Our test platform is the Bormatec Maja shown below:
The basic idea of the supervised control algorithm is to predict possible states at a future point in time given all possible allowable inputs and disturbances and then limit the control surfaces so that the UAV remains in a "safe state" regardless of human / autopilot input. This algorithm is based on our prior work published by the AIAA Journal of Guidance, Control, and Dynamics titled "Real-Time Computation of Safe Input Sequences for Unmanned Aerial Vehicles".
The "safe state" can be defined as keeping the angle of attack in a certain range, and/or limiting the max velocity, or any other function or combination of functions of the UAV's state that is considered desirable such as minimum altitude and/or maximum vertical acceleration and more.
The algorithm is implemented on an Odroid XU-4 that is connected to a Pixhawk. The Odroid receives sensor input in real time from the Pixhawk, and uses these measurements to get an estimate of the current state using an Unscented Kalman Filter (UKF) for the UAV's 12 states (position, velocity, orientation, rotation rates) in addition to angle of attack, sideslip, and airspeed.
Only IMU measurements are used (accelerometer, gyro, magnetometer) for this flight envelope protection system. The pitot tube and GPS don't need to be used (and are not used in this implementation). This sacrifices good knowledge of position, but we are not interested in good position data for these flight tests.
In order to get the angle of attack, angle of sideslip, and airspeed, we use machine learning based on IMU measurements along with control surface / throttle inputs.
The video below shows a sample pitch maneuver performed by human controller. In this maneuver, the safe elevator input sequence is characterized by an ellipse (projection of 8 dimensional ellipsoid onto 2-dimensional sub-space). Once the commanded elevator input (blue circle) deviates outside of the allowable region, the Odroid overrides the pilot input to the elevator (red triangle) to ensure the angle of attack doesn't exceed a maximum defined value (here 15 degrees).

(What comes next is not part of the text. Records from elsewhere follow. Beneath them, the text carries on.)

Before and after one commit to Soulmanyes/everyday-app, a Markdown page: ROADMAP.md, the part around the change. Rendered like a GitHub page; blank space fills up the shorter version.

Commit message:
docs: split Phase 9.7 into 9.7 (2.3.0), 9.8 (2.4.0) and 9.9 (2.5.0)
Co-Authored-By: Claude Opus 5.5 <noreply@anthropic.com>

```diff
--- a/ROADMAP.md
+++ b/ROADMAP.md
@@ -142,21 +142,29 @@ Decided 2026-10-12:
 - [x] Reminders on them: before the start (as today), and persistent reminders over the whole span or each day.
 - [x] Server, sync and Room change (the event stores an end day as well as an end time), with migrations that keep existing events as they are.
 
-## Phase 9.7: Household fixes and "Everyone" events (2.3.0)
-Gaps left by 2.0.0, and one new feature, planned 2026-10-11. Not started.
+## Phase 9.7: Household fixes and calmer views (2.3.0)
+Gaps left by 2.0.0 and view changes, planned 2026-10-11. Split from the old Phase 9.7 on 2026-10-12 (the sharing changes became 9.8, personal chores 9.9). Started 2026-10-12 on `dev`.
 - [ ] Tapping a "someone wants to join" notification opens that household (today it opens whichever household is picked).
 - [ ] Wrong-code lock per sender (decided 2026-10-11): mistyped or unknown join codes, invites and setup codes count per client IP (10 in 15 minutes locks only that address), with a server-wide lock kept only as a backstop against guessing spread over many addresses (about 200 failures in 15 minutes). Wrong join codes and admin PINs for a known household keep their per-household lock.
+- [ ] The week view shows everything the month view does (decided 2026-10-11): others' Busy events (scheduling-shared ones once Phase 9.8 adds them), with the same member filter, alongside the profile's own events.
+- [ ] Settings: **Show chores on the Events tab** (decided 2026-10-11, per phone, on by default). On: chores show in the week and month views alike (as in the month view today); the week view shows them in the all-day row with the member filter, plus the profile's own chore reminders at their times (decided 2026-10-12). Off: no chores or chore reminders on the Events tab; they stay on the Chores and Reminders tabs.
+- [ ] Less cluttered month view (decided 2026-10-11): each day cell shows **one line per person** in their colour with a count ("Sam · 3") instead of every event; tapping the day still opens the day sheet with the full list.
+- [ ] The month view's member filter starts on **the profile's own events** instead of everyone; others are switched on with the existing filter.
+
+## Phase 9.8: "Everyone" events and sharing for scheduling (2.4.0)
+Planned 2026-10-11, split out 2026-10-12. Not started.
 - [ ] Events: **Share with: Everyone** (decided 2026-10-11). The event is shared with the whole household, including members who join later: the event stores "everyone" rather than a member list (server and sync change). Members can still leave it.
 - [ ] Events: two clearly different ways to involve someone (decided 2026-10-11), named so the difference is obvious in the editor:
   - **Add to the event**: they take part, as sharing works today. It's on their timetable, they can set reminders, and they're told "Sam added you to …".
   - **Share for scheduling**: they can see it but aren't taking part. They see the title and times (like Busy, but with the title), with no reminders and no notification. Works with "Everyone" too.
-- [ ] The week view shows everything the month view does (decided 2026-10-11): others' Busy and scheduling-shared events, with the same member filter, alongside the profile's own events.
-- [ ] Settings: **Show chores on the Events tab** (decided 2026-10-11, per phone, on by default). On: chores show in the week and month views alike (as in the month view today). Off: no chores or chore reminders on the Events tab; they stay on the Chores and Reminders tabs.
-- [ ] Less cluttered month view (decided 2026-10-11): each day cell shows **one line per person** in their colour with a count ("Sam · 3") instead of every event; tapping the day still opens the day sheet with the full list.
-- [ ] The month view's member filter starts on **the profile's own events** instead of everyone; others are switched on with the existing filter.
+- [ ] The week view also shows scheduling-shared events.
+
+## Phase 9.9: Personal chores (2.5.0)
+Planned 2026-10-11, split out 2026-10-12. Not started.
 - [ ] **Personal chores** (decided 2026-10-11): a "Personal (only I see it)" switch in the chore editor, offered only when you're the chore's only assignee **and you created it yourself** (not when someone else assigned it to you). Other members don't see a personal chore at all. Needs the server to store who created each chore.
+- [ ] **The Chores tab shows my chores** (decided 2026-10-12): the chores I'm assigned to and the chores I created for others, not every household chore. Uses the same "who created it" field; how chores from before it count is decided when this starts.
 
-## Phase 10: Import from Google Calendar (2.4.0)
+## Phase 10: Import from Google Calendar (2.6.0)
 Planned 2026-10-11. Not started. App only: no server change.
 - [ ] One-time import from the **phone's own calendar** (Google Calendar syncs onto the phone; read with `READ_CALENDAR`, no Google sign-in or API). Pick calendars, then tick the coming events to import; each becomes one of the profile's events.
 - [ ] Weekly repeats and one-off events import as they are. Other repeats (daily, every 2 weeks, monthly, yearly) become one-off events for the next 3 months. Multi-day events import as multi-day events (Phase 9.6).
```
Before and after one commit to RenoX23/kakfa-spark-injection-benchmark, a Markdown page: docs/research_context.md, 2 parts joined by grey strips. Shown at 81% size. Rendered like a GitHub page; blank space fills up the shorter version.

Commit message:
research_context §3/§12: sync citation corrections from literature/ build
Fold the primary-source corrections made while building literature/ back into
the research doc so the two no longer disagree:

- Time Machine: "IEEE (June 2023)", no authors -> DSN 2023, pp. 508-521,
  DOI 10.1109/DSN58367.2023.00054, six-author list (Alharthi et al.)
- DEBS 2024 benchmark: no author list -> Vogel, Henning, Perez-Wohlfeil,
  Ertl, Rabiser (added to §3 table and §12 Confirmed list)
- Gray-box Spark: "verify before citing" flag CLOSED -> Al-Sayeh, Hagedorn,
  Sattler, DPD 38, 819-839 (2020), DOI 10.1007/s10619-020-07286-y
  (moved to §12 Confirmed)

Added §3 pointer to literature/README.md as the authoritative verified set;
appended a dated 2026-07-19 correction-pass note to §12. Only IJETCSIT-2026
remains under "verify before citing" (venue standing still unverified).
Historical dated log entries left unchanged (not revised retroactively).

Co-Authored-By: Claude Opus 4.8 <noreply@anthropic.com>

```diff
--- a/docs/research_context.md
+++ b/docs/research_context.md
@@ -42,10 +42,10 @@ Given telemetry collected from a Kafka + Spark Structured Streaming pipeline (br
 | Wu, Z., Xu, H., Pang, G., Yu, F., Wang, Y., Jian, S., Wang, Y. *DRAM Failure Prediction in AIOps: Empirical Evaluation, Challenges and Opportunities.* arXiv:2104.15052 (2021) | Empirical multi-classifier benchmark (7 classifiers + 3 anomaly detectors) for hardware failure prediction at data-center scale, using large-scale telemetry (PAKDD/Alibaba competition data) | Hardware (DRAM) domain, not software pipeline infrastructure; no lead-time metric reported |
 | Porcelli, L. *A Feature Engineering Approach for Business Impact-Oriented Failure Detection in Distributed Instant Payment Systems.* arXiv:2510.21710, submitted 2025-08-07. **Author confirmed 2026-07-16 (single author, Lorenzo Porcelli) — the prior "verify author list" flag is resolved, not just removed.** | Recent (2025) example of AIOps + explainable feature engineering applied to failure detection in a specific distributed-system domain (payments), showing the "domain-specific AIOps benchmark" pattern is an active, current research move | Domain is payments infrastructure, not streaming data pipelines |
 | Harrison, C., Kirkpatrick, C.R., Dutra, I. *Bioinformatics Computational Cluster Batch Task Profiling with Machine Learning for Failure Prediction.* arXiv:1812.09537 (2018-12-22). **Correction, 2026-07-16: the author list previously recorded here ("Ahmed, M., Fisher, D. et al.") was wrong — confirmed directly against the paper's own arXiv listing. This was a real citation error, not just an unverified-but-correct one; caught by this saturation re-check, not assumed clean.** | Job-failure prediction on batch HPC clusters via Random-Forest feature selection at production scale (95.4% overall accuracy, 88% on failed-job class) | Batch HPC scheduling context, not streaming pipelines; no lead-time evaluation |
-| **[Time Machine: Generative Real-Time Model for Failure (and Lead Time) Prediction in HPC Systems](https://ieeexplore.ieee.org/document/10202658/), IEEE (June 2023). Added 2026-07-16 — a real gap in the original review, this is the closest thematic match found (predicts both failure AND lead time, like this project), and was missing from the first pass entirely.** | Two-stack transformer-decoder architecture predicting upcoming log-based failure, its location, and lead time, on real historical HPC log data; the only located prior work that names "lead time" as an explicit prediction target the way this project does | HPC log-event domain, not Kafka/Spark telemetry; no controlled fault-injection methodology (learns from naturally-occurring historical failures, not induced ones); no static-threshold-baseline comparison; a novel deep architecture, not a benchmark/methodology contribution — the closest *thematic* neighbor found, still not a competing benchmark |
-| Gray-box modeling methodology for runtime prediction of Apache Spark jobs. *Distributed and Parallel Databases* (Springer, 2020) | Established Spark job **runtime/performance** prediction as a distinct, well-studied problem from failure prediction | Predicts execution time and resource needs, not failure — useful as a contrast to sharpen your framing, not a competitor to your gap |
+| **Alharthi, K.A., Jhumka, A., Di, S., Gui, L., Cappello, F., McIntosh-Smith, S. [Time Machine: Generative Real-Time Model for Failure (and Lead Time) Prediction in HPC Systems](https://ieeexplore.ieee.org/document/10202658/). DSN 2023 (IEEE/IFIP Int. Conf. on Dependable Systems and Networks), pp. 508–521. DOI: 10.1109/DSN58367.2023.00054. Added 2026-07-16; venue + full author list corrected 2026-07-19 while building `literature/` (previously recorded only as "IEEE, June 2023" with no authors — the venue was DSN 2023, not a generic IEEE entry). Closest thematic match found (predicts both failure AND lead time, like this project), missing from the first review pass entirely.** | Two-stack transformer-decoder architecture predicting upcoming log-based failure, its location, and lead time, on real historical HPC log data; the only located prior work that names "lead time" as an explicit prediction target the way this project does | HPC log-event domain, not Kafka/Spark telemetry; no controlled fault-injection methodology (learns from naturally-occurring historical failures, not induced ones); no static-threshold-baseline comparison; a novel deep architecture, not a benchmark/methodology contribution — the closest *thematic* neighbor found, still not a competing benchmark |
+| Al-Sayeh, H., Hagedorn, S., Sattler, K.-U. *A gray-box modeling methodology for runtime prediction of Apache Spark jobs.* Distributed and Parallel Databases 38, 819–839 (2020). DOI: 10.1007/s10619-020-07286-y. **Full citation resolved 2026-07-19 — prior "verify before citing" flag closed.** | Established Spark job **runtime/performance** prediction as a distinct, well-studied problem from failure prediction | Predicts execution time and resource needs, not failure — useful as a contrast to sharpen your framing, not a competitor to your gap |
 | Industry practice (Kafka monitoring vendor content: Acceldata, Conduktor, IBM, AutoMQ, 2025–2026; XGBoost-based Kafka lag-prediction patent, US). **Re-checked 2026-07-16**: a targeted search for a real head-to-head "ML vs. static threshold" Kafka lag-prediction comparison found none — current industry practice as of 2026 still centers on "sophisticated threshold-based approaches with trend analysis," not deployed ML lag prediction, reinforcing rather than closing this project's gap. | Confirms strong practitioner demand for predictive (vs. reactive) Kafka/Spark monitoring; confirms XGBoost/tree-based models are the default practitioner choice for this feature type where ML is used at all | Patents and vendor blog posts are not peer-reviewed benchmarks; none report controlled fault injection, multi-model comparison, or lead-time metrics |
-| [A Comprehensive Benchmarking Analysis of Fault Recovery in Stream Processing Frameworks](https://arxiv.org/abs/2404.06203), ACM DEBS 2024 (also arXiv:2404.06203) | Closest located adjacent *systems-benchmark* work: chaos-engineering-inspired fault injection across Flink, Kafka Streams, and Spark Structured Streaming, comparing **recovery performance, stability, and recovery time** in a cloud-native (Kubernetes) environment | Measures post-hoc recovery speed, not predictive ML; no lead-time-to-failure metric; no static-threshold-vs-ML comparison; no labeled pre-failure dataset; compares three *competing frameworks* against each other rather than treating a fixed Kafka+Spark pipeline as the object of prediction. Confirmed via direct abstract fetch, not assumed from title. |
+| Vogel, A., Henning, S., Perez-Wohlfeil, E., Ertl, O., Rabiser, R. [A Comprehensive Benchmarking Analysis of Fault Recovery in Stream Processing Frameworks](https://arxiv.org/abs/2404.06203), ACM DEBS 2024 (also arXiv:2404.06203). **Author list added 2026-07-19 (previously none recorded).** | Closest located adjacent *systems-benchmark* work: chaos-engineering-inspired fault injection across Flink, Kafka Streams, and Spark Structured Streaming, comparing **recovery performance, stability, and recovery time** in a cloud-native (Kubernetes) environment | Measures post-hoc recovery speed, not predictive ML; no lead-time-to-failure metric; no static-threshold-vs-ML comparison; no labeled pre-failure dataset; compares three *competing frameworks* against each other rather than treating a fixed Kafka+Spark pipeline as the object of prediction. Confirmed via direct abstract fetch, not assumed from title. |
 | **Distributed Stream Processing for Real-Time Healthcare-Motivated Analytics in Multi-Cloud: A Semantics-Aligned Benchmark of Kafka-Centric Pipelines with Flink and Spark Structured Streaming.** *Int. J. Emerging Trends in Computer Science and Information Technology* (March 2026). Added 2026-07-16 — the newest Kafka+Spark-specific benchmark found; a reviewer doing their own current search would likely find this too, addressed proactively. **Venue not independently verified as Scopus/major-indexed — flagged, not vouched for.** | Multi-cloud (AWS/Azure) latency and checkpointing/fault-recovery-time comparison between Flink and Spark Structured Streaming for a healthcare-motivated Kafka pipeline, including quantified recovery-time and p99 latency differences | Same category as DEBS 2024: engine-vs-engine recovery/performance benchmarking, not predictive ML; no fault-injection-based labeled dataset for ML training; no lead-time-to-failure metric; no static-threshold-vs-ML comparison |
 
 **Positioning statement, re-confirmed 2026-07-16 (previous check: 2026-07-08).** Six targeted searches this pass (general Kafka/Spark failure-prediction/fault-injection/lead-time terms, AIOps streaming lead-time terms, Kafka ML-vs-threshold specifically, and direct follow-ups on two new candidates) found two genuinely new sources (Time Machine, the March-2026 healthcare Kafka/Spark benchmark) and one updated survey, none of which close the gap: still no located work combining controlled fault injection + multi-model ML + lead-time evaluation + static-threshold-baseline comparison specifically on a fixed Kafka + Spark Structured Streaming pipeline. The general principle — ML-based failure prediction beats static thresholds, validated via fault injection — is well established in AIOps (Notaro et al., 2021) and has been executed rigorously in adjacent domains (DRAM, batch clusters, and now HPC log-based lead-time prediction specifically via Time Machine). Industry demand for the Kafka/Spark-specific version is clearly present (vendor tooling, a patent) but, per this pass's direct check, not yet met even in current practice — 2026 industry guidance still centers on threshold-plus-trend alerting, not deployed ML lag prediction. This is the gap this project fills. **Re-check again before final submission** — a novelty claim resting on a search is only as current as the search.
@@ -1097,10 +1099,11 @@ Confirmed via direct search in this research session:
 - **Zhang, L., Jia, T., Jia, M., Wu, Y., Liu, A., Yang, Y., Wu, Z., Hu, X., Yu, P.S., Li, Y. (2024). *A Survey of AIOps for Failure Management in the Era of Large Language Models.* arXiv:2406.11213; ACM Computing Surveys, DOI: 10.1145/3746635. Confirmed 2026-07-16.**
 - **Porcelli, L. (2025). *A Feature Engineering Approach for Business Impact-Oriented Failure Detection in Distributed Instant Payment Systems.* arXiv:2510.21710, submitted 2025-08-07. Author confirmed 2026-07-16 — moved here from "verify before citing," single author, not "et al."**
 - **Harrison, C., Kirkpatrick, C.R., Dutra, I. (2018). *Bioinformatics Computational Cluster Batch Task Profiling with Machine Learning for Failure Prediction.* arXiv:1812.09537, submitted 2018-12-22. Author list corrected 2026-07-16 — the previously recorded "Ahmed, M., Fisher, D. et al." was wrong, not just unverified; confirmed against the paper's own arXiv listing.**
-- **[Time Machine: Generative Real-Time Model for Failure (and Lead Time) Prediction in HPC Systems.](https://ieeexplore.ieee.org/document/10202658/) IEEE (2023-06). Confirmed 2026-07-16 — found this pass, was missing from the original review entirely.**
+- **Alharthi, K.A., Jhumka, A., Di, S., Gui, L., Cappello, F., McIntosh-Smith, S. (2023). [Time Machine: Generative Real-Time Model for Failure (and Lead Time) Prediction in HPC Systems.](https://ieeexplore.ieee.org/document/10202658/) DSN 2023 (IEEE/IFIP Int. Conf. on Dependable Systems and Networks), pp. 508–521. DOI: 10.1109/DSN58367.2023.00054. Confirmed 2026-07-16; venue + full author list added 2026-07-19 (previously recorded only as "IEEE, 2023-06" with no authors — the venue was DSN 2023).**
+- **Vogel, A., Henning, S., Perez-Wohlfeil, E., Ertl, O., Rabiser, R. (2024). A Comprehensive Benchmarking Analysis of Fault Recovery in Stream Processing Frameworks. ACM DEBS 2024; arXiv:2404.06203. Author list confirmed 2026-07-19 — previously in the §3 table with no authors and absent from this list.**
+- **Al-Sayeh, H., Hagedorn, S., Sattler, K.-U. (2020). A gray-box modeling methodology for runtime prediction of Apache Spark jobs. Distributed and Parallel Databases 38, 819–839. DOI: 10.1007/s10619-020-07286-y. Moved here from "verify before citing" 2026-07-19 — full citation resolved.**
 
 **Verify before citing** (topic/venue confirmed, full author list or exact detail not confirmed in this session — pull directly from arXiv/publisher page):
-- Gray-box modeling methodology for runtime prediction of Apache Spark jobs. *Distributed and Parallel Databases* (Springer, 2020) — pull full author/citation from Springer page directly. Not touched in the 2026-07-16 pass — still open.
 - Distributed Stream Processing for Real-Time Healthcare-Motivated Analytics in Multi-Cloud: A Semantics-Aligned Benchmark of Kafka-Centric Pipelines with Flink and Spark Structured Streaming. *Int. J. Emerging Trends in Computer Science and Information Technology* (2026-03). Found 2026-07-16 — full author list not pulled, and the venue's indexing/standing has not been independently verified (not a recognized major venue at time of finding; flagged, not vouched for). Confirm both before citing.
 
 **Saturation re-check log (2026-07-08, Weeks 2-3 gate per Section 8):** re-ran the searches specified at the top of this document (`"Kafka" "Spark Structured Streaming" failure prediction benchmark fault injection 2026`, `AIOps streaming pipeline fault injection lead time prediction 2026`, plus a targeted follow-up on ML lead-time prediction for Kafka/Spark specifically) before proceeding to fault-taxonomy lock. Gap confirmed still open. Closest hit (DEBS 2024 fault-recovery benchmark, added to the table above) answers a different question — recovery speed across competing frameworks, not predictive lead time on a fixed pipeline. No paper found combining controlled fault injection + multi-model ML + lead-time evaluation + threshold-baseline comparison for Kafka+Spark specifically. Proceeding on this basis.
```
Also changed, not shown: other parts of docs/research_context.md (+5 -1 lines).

This system is similar in spirit to alpha-protection systems implemented on Airbus aircraft.